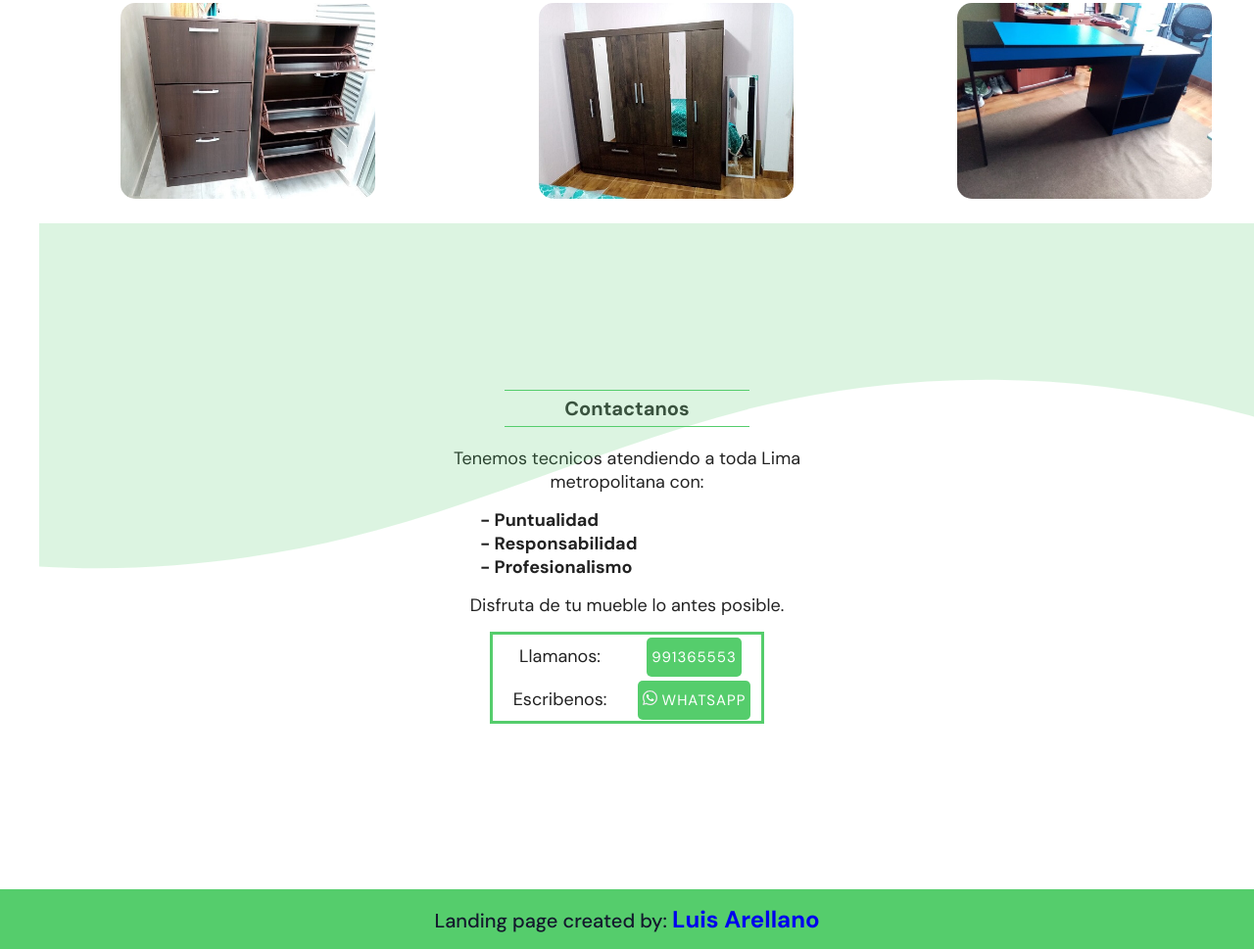
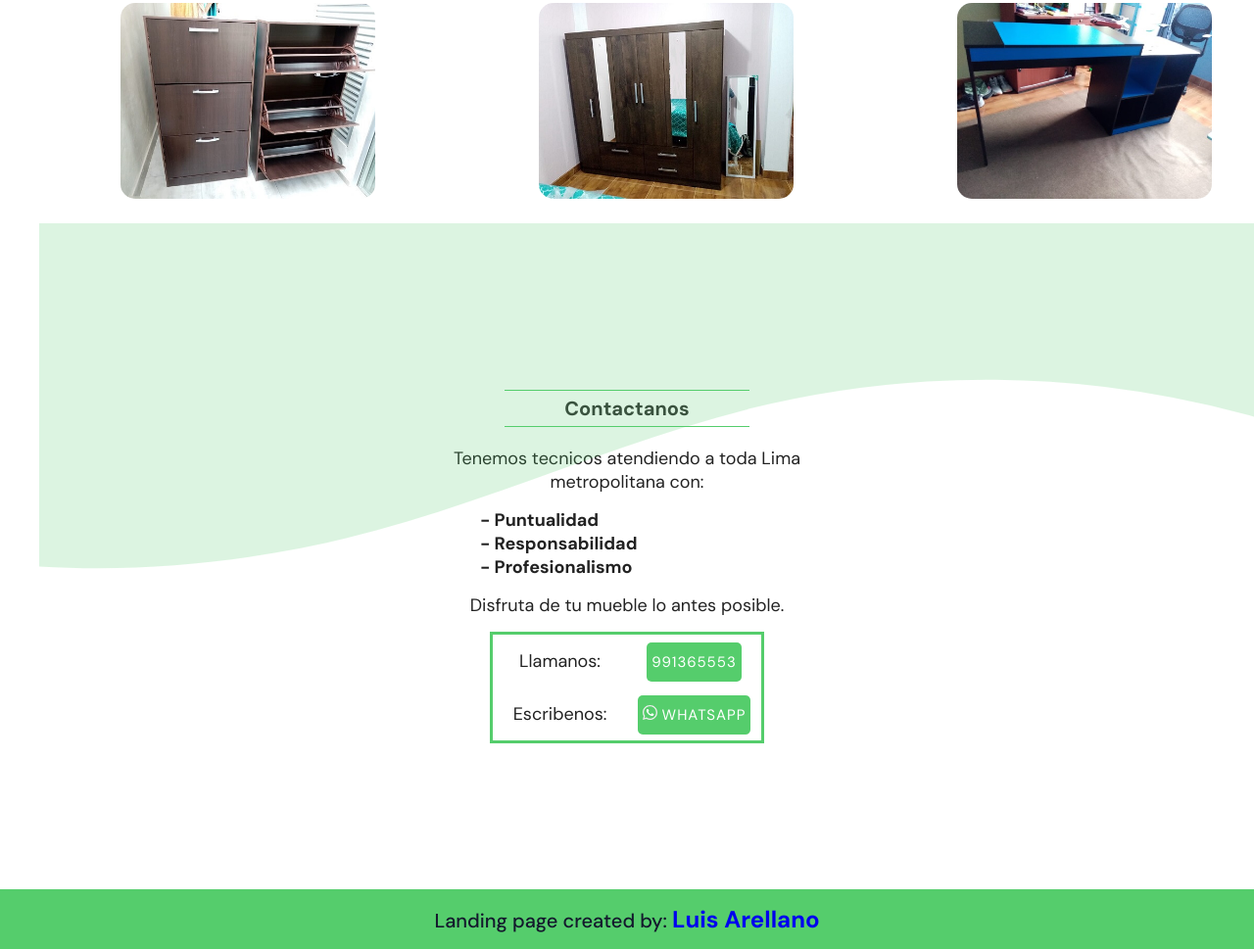
Before and after one commit to Luis-Arellano-Q/Armado-de-Muebles, a plain HTML site: page index.html in a window 1280 px wide. Shown: the part 2246-3215 px from the top of the page at 98% size. Drawn offline with Linux system fonts and the light colour scheme.

```diff
--- a/css/style.css
+++ b/css/style.css
@@ -364,7 +364,7 @@ a  {
 
 }
 .contact-info div {
-    padding: 10px;
+    padding: 15px 10px;
 }
 
 .contact-info div a {
--- a/index.html
+++ b/index.html
@@ -41,7 +41,7 @@
             </nav>
         </section>
     </header>
-    <main>
+    <main class="container">
         <section class="home" id="inicio">
             <article class="home__img-content">
                 <aside>
@@ -90,7 +90,7 @@
                 </section>
             </article>
         </section>
-        <section class="contact container" id="contacto">
+        <section class="contact" id="contacto">
                 <div class = "waves">
                     <svg data-name = "Layer 1" xmlns = "http://www.w3.org/2000/svg" viewBox = "0 0 1200 120 "preserveAspectRatio =" none ">
                         <path d =" M985.66,92.83C906.67,72,823.78,31,743.84,14.19c-82.26-17.34-168.06-16.33-250.45.39-57.84,11.73-114,31.07-172, 41.86A600.21,600.21,0,0,1,0,27.35V120H1200V95.8C1132.19,118.92,1055.71,111.31,985.66,92.83Z "class =" shape-fill "> </path>
```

_ _ _ _ _

Activity => Go through the listing, and whenever a line contains the string "article", copy that line.

The completed task =>
             <article class="home__img-content">
             </article>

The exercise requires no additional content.